Urban gardens provide many health and environmental benefits, but a lack of knowledge about the soil used for planting, could pose a health threat for both consumers and gardeners.
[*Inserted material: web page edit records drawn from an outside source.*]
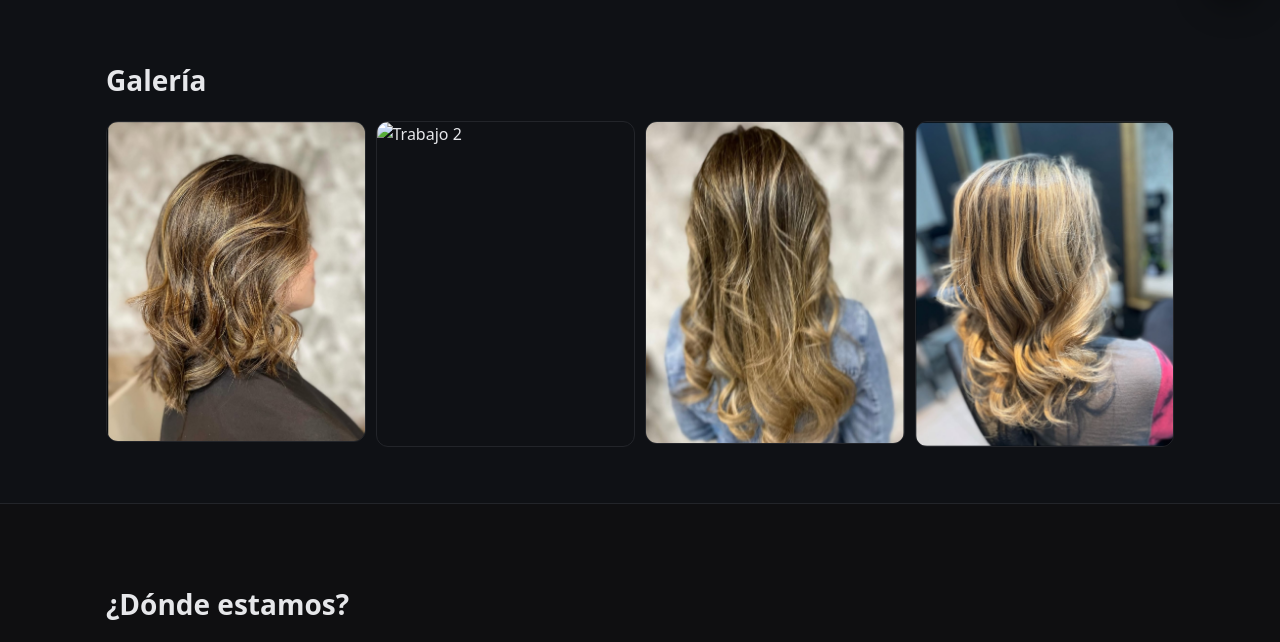
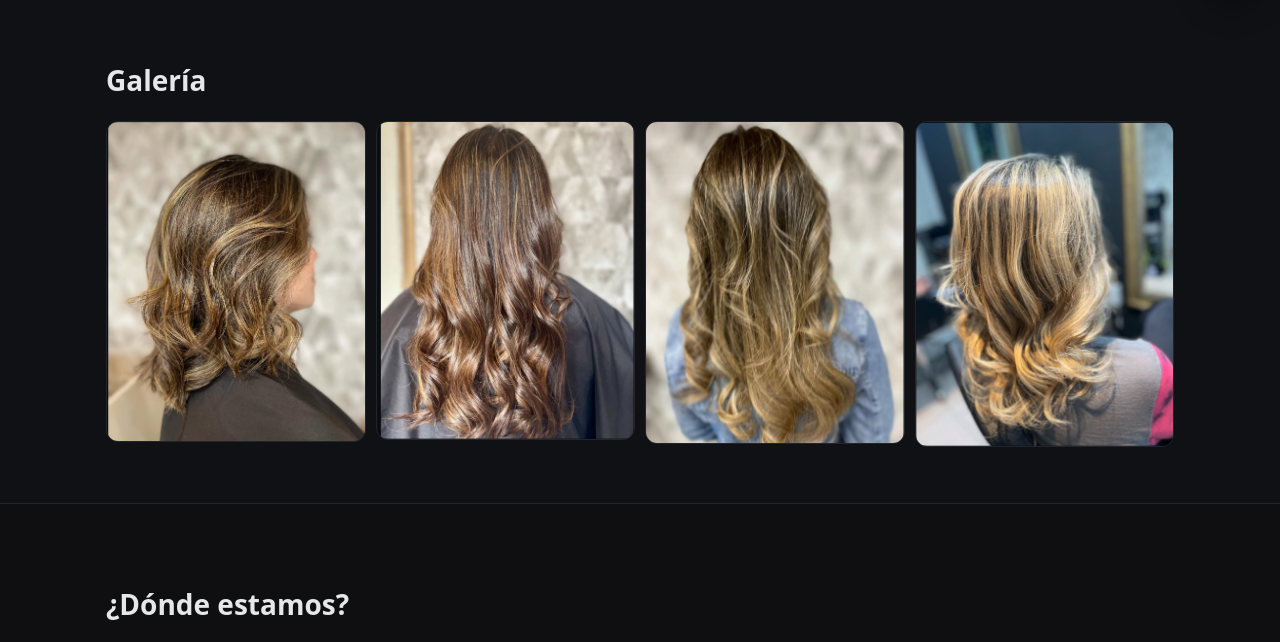
Before and after one commit to lucassandovalla13-collab/Salonbeuty.github.io, a plain HTML site: page index.html in a window 1280 px wide. Shown: the part 782-1424 px from the top of the page. Drawn offline with Linux system fonts and the light colour scheme.

Commit message:
Update index.html
Actualizar galería con nombres de imágenes

```diff
--- a/index.html
+++ b/index.html
@@ -62,7 +62,7 @@
         <h2>Galería</h2>
         <div class="gallery">
           <img src="Screenshot_20250831-011520_Instagram.jpg" alt="Trabajo 1">
-          <img src="Screenshot_20250831-011580_Instagram.jpg" alt="Trabajo 2">
+          <img src="Screenshot_20250831-011508_Instagram.jpg" alt="Trabajo 2">
           <img src="Screenshot_20250831-011459_Instagram.jpg" alt="Trabajo 3">
           <img src="Screenshot_20250831-011450_Instagram.jpg" alt="Trabajo 4">
         </div>
```
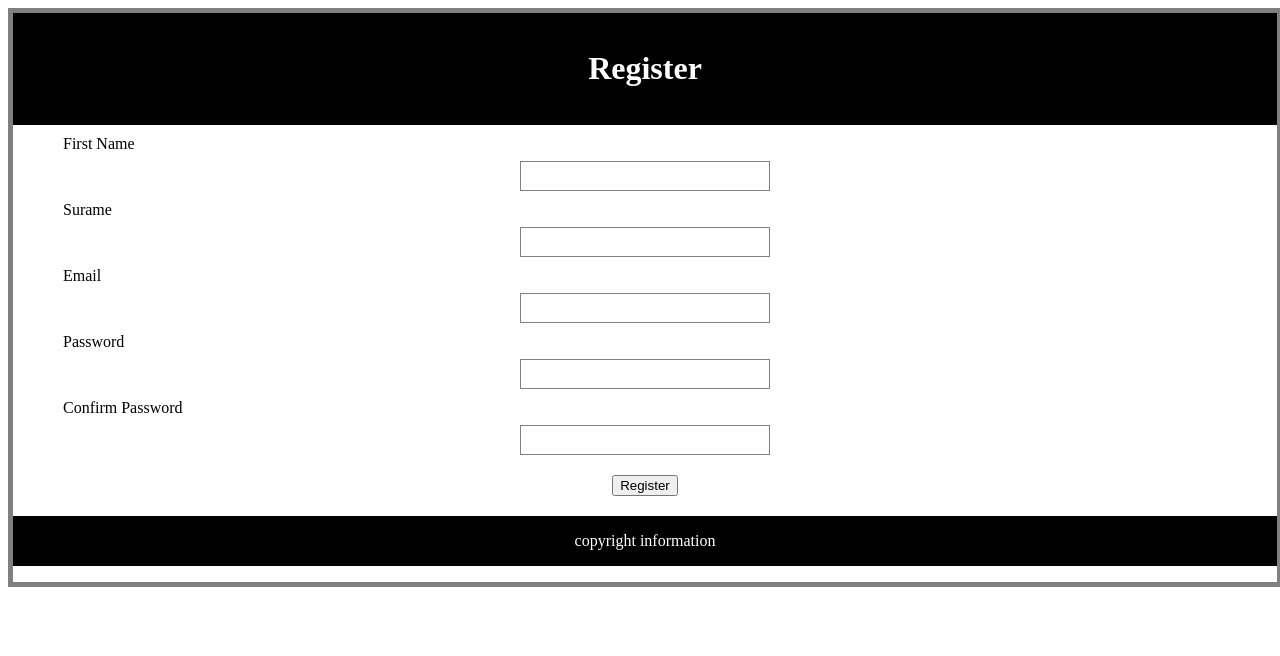
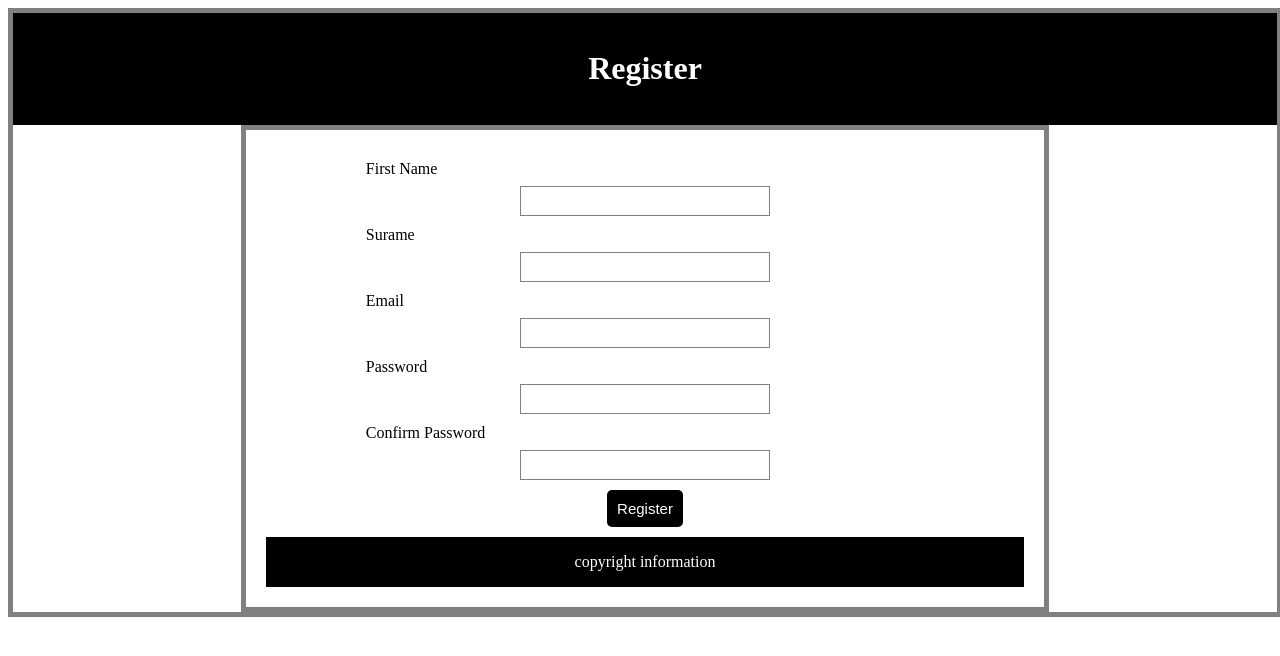
Before and after one commit to SDS-WOC/Readers-Forum, a PHP site: page /register.php in a window 1280 px wide. Shown: the top 656 px of the page. Run offline with PHP 8.4, Linux system fonts and the light colour scheme.

Commit message:
format change

```diff
--- a/style.css
+++ b/style.css
@@ -12,6 +12,14 @@ header, footer {
     clear: left;
     text-align: center;
 }
+form{
+  width: 60%;
+  margin: 0px auto;
+  background: white;
+  border: 5px solid gray;
+  padding: 20px;
+  border-radius: 0 0 10 10;
+}
 .input-group {
     margin: 10 0 10 0;
   }
@@ -19,10 +27,10 @@ header, footer {
     display: block;
     text-align: left;
     margin: 8px;
-    margin-left: 50px;
+    margin-left: 100px;
   }
 .input-group input{
-  max-width: 250px;
+    max-width: 250px;
     height: 30px;
     width: 90%;
     padding: 5px 10px;
@@ -31,5 +39,10 @@ header, footer {
     border: 1px solid gray;
 }
 .btn{
-    margin: 10 0 10 0;
+  padding: 10;
+  font-size: 15;
+  color: white;
+  background: black;
+  border: 2px;
+  border-radius: 5px;
 }
```
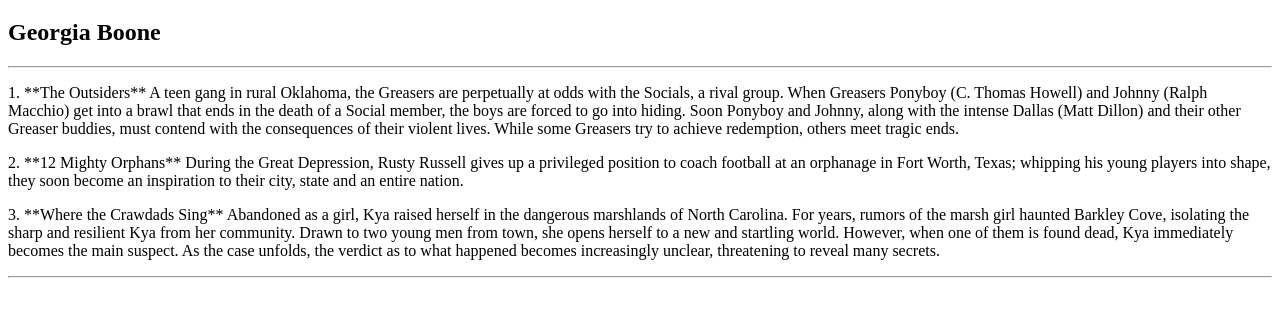
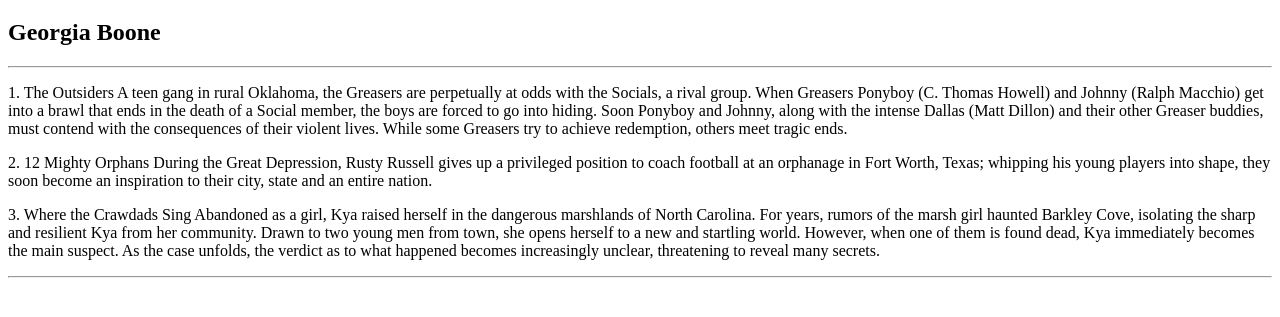
Before and after one commit to georgiaboone/WebDesignHomework, a plain HTML site: page Assignment5/index.html in a window 1280 px wide. Shown: the part 61-378 px from the top of the page. Drawn offline with Linux system fonts and the light colour scheme.

Commit message:
Update index.html

```diff
--- a/Assignment5/index.html
+++ b/Assignment5/index.html
@@ -11,7 +11,7 @@
             <hr>
 
         <p>
-            1. **The Outsiders**
+            1. The Outsiders
 
             A teen gang in rural Oklahoma, the Greasers are perpetually at odds with the Socials, a rival group.
             When Greasers Ponyboy (C. Thomas Howell) and Johnny (Ralph Macchio) get into a brawl that ends in the
@@ -20,14 +20,14 @@
             of their violent lives. While some Greasers try to achieve redemption, others meet tragic ends.
         </p>
         <p>
-            2. **12 Mighty Orphans**
+            2. 12 Mighty Orphans
 
             During the Great Depression, Rusty Russell gives up a privileged position to coach football at an
             orphanage in Fort Worth, Texas; whipping his young players into shape, they soon become an inspiration
             to their city, state and an entire nation.
         </p>
         <p>
-            3. **Where the Crawdads Sing**
+            3. Where the Crawdads Sing
 
             Abandoned as a girl, Kya raised herself in the dangerous marshlands of North Carolina. For years, rumors
             of the marsh girl haunted Barkley Cove, isolating the sharp and resilient Kya from her community. Drawn
```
By Alex Cukan   |   March 31, 2014 at 6:13 PM   |   Comments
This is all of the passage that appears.